### What is being asked
Please return every line of the material verbatim and skip any images.

Start of Block

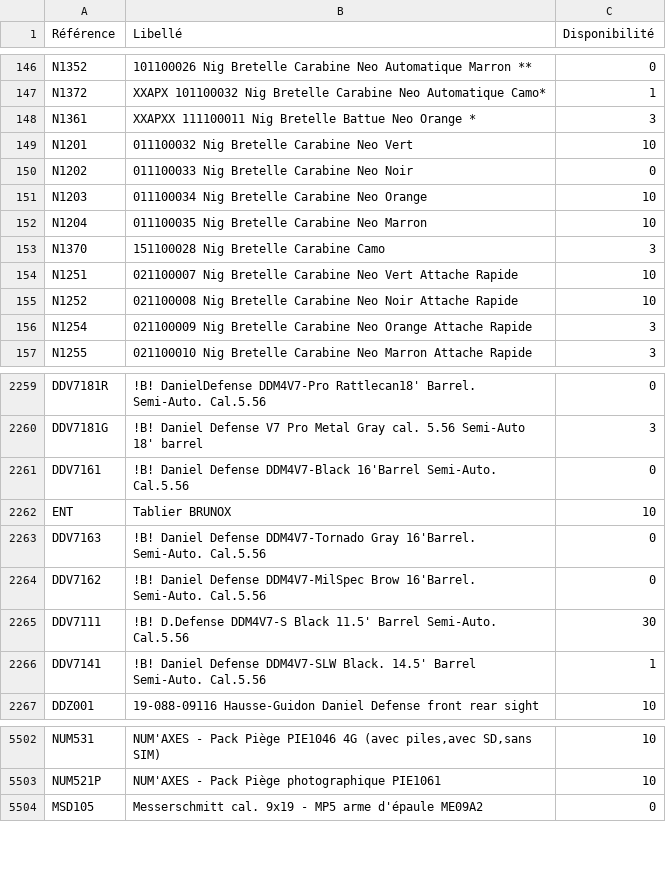
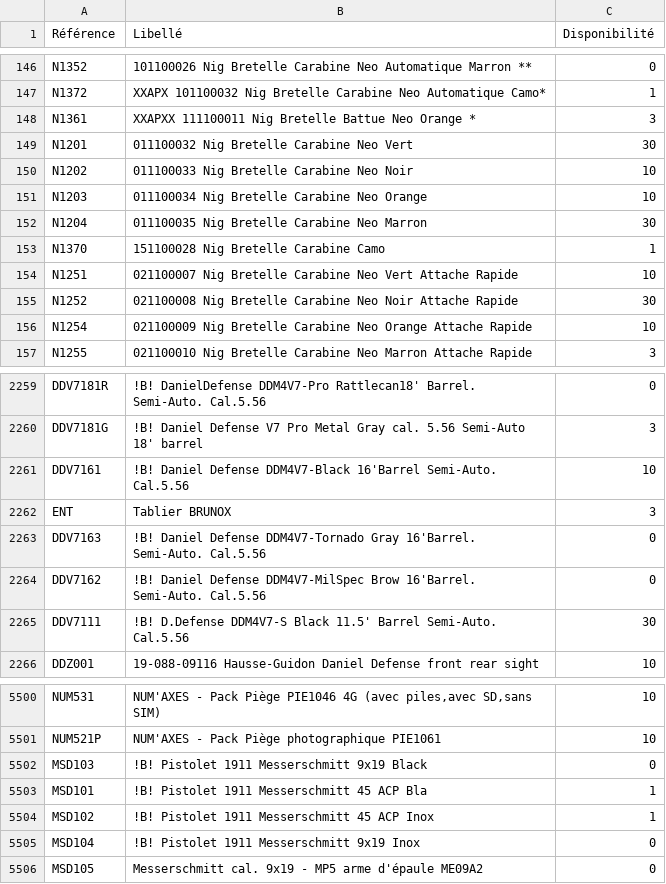
Before and after one commit to Jonathan-djimbi/arsenal-pro, a CSV file: suppliers/simacStockProduits.csv, drawn as a sheet; only a part is shown, gaps mark what is left out; the diff covers the shown part only.

```diff
--- a/suppliers/simacStockProduits.csv
+++ b/suppliers/simacStockProduits.csv
@@ -148,10 +148,10 @@ N1372;"XXAPX 101100032 Nig Bretelle Carabine Neo Automatique Camo*";1
 N1361;"XXAPXX 111100011 Nig Bretelle Battue Neo Orange *";3
-N1201;"011100032 Nig Bretelle Carabine Neo Vert";10
-N1202;"011100033 Nig Bretelle Carabine Neo Noir";0
+N1201;"011100032 Nig Bretelle Carabine Neo Vert";30
+N1202;"011100033 Nig Bretelle Carabine Neo Noir";10
 N1203;"011100034 Nig Bretelle Carabine Neo Orange";10
-N1204;"011100035 Nig Bretelle Carabine Neo Marron";10
-N1370;"151100028 Nig Bretelle Carabine Camo";3
+N1204;"011100035 Nig Bretelle Carabine Neo Marron";30
+N1370;"151100028 Nig Bretelle Carabine Camo";1
 N1251;"021100007 Nig Bretelle Carabine Neo Vert Attache Rapide";10
-N1252;"021100008 Nig Bretelle Carabine Neo Noir Attache Rapide";10
-N1254;"021100009 Nig Bretelle Carabine Neo Orange Attache Rapide";3
+N1252;"021100008 Nig Bretelle Carabine Neo Noir Attache Rapide";30
+N1254;"021100009 Nig Bretelle Carabine Neo Orange Attache Rapide";10
 N1255;"021100010 Nig Bretelle Carabine Neo Marron Attache Rapide";3
@@ -2260,4 +2260,4 @@ DDV7181R;"!B! DanielDefense DDM4V7-Pro Rattlecan18' Barrel. Semi-Auto. Cal.5.56"
 DDV7181G;"!B! Daniel Defense V7 Pro Metal Gray cal. 5.56 Semi-Auto 18' barrel";3
-DDV7161;"!B! Daniel Defense DDM4V7-Black 16'Barrel Semi-Auto. Cal.5.56";0
-ENT;"Tablier  BRUNOX";10
+DDV7161;"!B! Daniel Defense DDM4V7-Black 16'Barrel Semi-Auto. Cal.5.56";10
+ENT;"Tablier  BRUNOX";3
 DDV7163;"!B! Daniel Defense DDM4V7-Tornado Gray 16'Barrel. Semi-Auto. Cal.5.56";0
@@ -2265,3 +2265,2 @@ DDV7162;"!B! Daniel Defense DDM4V7-MilSpec Brow 16'Barrel. Semi-Auto. Cal.5.56";
 DDV7111;"!B! D.Defense DDM4V7-S Black 11.5' Barrel Semi-Auto. Cal.5.56";30
-DDV7141;"!B! Daniel Defense DDM4V7-SLW Black. 14.5' Barrel Semi-Auto. Cal.5.56";1
 DDZ001;"19-088-09116 Hausse-Guidon Daniel Defense front rear sight";10
@@ -5503,2 +5501,6 @@ NUM531;"NUM'AXES - Pack Piège PIE1046 4G (avec piles,avec SD,sans SIM)";10
 NUM521P;"NUM'AXES - Pack Piège photographique PIE1061 ";10
+MSD103;"!B! Pistolet 1911 Messerschmitt 9x19 Black";0
+MSD101;"!B! Pistolet 1911 Messerschmitt 45 ACP Bla";1
+MSD102;"!B! Pistolet 1911 Messerschmitt 45 ACP Inox";1
+MSD104;"!B! Pistolet 1911 Messerschmitt 9x19 Inox";0
 MSD105;"Messerschmitt cal. 9x19 - MP5 arme d'épaule ME09A2";0
```
Also changed, not shown: 1 removed row and 120 edited cells elsewhere in this file, suppliers/europarmStockProduits.csv, 4 other files.
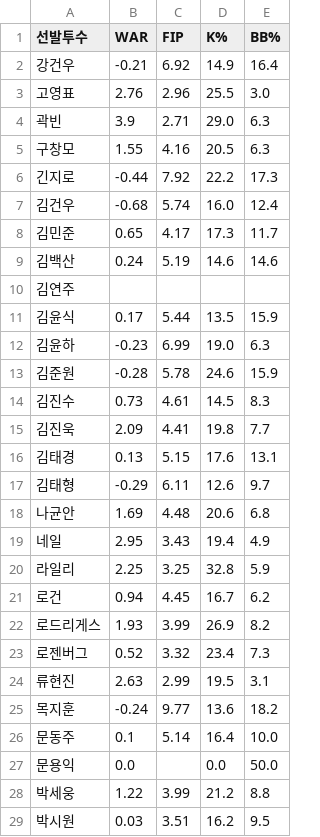
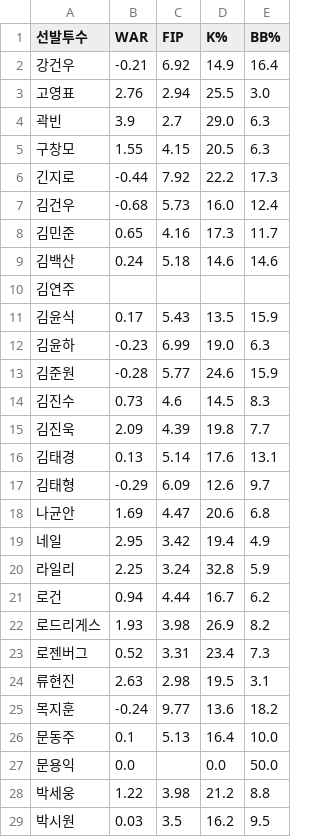
Before and after one commit to smmartworld/kbostarter, a CSV file: pitcher_advanced_stats.csv, drawn as a sheet; only a part is shown; the diff covers the shown part only.

```diff
--- a/pitcher_advanced_stats.csv
+++ b/pitcher_advanced_stats.csv
@@ -2,28 +2,28 @@
 강건우,-0.21,6.92,14.9,16.4
-고영표,2.76,2.96,25.5,3.0
-곽빈,3.9,2.71,29.0,6.3
-구창모,1.55,4.16,20.5,6.3
+고영표,2.76,2.94,25.5,3.0
+곽빈,3.9,2.7,29.0,6.3
+구창모,1.55,4.15,20.5,6.3
 긴지로,-0.44,7.92,22.2,17.3
-김건우,-0.68,5.74,16.0,12.4
-김민준,0.65,4.17,17.3,11.7
-김백산,0.24,5.19,14.6,14.6
+김건우,-0.68,5.73,16.0,12.4
+김민준,0.65,4.16,17.3,11.7
+김백산,0.24,5.18,14.6,14.6
 김연주,,,,
-김윤식,0.17,5.44,13.5,15.9
+김윤식,0.17,5.43,13.5,15.9
 김윤하,-0.23,6.99,19.0,6.3
-김준원,-0.28,5.78,24.6,15.9
-김진수,0.73,4.61,14.5,8.3
-김진욱,2.09,4.41,19.8,7.7
-김태경,0.13,5.15,17.6,13.1
-김태형,-0.29,6.11,12.6,9.7
-나균안,1.69,4.48,20.6,6.8
-네일,2.95,3.43,19.4,4.9
-라일리,2.25,3.25,32.8,5.9
-로건,0.94,4.45,16.7,6.2
-로드리게스,1.93,3.99,26.9,8.2
-로젠버그,0.52,3.32,23.4,7.3
-류현진,2.63,2.99,19.5,3.1
+김준원,-0.28,5.77,24.6,15.9
+김진수,0.73,4.6,14.5,8.3
+김진욱,2.09,4.39,19.8,7.7
+김태경,0.13,5.14,17.6,13.1
+김태형,-0.29,6.09,12.6,9.7
+나균안,1.69,4.47,20.6,6.8
+네일,2.95,3.42,19.4,4.9
+라일리,2.25,3.24,32.8,5.9
+로건,0.94,4.44,16.7,6.2
+로드리게스,1.93,3.98,26.9,8.2
+로젠버그,0.52,3.31,23.4,7.3
+류현진,2.63,2.98,19.5,3.1
 목지훈,-0.24,9.77,13.6,18.2
-문동주,0.1,5.14,16.4,10.0
+문동주,0.1,5.13,16.4,10.0
 문용익,0.0,,0.0,50.0
-박세웅,1.22,3.99,21.2,8.8
-박시원,0.03,3.51,16.2,9.5
+박세웅,1.22,3.98,21.2,8.8
+박시원,0.03,3.5,16.2,9.5
```
Also changed, not shown: 68 edited cells elsewhere in this file, 로테이션_마스터데이터.csv.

End of Block

### Response to the exercise
Before and after one commit to Jonathan-djimbi/arsenal-pro, a CSV file: suppliers/simacStockProduits.csv, drawn as a sheet; only a part is shown, gaps mark what is left out; the diff covers the shown part only.

```diff
--- a/suppliers/simacStockProduits.csv
+++ b/suppliers/simacStockProduits.csv
@@ -148,10 +148,10 @@ N1372;"XXAPX 101100032 Nig Bretelle Carabine Neo Automatique Camo*";1
 N1361;"XXAPXX 111100011 Nig Bretelle Battue Neo Orange *";3
-N1201;"011100032 Nig Bretelle Carabine Neo Vert";10
-N1202;"011100033 Nig Bretelle Carabine Neo Noir";0
+N1201;"011100032 Nig Bretelle Carabine Neo Vert";30
+N1202;"011100033 Nig Bretelle Carabine Neo Noir";10
 N1203;"011100034 Nig Bretelle Carabine Neo Orange";10
-N1204;"011100035 Nig Bretelle Carabine Neo Marron";10
-N1370;"151100028 Nig Bretelle Carabine Camo";3
+N1204;"011100035 Nig Bretelle Carabine Neo Marron";30
+N1370;"151100028 Nig Bretelle Carabine Camo";1
 N1251;"021100007 Nig Bretelle Carabine Neo Vert Attache Rapide";10
-N1252;"021100008 Nig Bretelle Carabine Neo Noir Attache Rapide";10
-N1254;"021100009 Nig Bretelle Carabine Neo Orange Attache Rapide";3
+N1252;"021100008 Nig Bretelle Carabine Neo Noir Attache Rapide";30
+N1254;"021100009 Nig Bretelle Carabine Neo Orange Attache Rapide";10
 N1255;"021100010 Nig Bretelle Carabine Neo Marron Attache Rapide";3
@@ -2260,4 +2260,4 @@ DDV7181R;"!B! DanielDefense DDM4V7-Pro Rattlecan18' Barrel. Semi-Auto. Cal.5.56"
 DDV7181G;"!B! Daniel Defense V7 Pro Metal Gray cal. 5.56 Semi-Auto 18' barrel";3
-DDV7161;"!B! Daniel Defense DDM4V7-Black 16'Barrel Semi-Auto. Cal.5.56";0
-ENT;"Tablier  BRUNOX";10
+DDV7161;"!B! Daniel Defense DDM4V7-Black 16'Barrel Semi-Auto. Cal.5.56";10
+ENT;"Tablier  BRUNOX";3
 DDV7163;"!B! Daniel Defense DDM4V7-Tornado Gray 16'Barrel. Semi-Auto. Cal.5.56";0
@@ -2265,3 +2265,2 @@ DDV7162;"!B! Daniel Defense DDM4V7-MilSpec Brow 16'Barrel. Semi-Auto. Cal.5.56";
 DDV7111;"!B! D.Defense DDM4V7-S Black 11.5' Barrel Semi-Auto. Cal.5.56";30
-DDV7141;"!B! Daniel Defense DDM4V7-SLW Black. 14.5' Barrel Semi-Auto. Cal.5.56";1
 DDZ001;"19-088-09116 Hausse-Guidon Daniel Defense front rear sight";10
@@ -5503,2 +5501,6 @@ NUM531;"NUM'AXES - Pack Piège PIE1046 4G (avec piles,avec SD,sans SIM)";10
 NUM521P;"NUM'AXES - Pack Piège photographique PIE1061 ";10
+MSD103;"!B! Pistolet 1911 Messerschmitt 9x19 Black";0
+MSD101;"!B! Pistolet 1911 Messerschmitt 45 ACP Bla";1
+MSD102;"!B! Pistolet 1911 Messerschmitt 45 ACP Inox";1
+MSD104;"!B! Pistolet 1911 Messerschmitt 9x19 Inox";0
 MSD105;"Messerschmitt cal. 9x19 - MP5 arme d'épaule ME09A2";0
```
Also changed, not shown: 1 removed row and 120 edited cells elsewhere in this file, suppliers/europarmStockProduits.csv, 4 other files.
Before and after one commit to smmartworld/kbostarter, a CSV file: pitcher_advanced_stats.csv, drawn as a sheet; only a part is shown; the diff covers the shown part only.

```diff
--- a/pitcher_advanced_stats.csv
+++ b/pitcher_advanced_stats.csv
@@ -2,28 +2,28 @@
 강건우,-0.21,6.92,14.9,16.4
-고영표,2.76,2.96,25.5,3.0
-곽빈,3.9,2.71,29.0,6.3
-구창모,1.55,4.16,20.5,6.3
+고영표,2.76,2.94,25.5,3.0
+곽빈,3.9,2.7,29.0,6.3
+구창모,1.55,4.15,20.5,6.3
 긴지로,-0.44,7.92,22.2,17.3
-김건우,-0.68,5.74,16.0,12.4
-김민준,0.65,4.17,17.3,11.7
-김백산,0.24,5.19,14.6,14.6
+김건우,-0.68,5.73,16.0,12.4
+김민준,0.65,4.16,17.3,11.7
+김백산,0.24,5.18,14.6,14.6
 김연주,,,,
-김윤식,0.17,5.44,13.5,15.9
+김윤식,0.17,5.43,13.5,15.9
 김윤하,-0.23,6.99,19.0,6.3
-김준원,-0.28,5.78,24.6,15.9
-김진수,0.73,4.61,14.5,8.3
-김진욱,2.09,4.41,19.8,7.7
-김태경,0.13,5.15,17.6,13.1
-김태형,-0.29,6.11,12.6,9.7
-나균안,1.69,4.48,20.6,6.8
-네일,2.95,3.43,19.4,4.9
-라일리,2.25,3.25,32.8,5.9
-로건,0.94,4.45,16.7,6.2
-로드리게스,1.93,3.99,26.9,8.2
-로젠버그,0.52,3.32,23.4,7.3
-류현진,2.63,2.99,19.5,3.1
+김준원,-0.28,5.77,24.6,15.9
+김진수,0.73,4.6,14.5,8.3
+김진욱,2.09,4.39,19.8,7.7
+김태경,0.13,5.14,17.6,13.1
+김태형,-0.29,6.09,12.6,9.7
+나균안,1.69,4.47,20.6,6.8
+네일,2.95,3.42,19.4,4.9
+라일리,2.25,3.24,32.8,5.9
+로건,0.94,4.44,16.7,6.2
+로드리게스,1.93,3.98,26.9,8.2
+로젠버그,0.52,3.31,23.4,7.3
+류현진,2.63,2.98,19.5,3.1
 목지훈,-0.24,9.77,13.6,18.2
-문동주,0.1,5.14,16.4,10.0
+문동주,0.1,5.13,16.4,10.0
 문용익,0.0,,0.0,50.0
-박세웅,1.22,3.99,21.2,8.8
-박시원,0.03,3.51,16.2,9.5
+박세웅,1.22,3.98,21.2,8.8
+박시원,0.03,3.5,16.2,9.5
```
Also changed, not shown: 68 edited cells elsewhere in this file, 로테이션_마스터데이터.csv.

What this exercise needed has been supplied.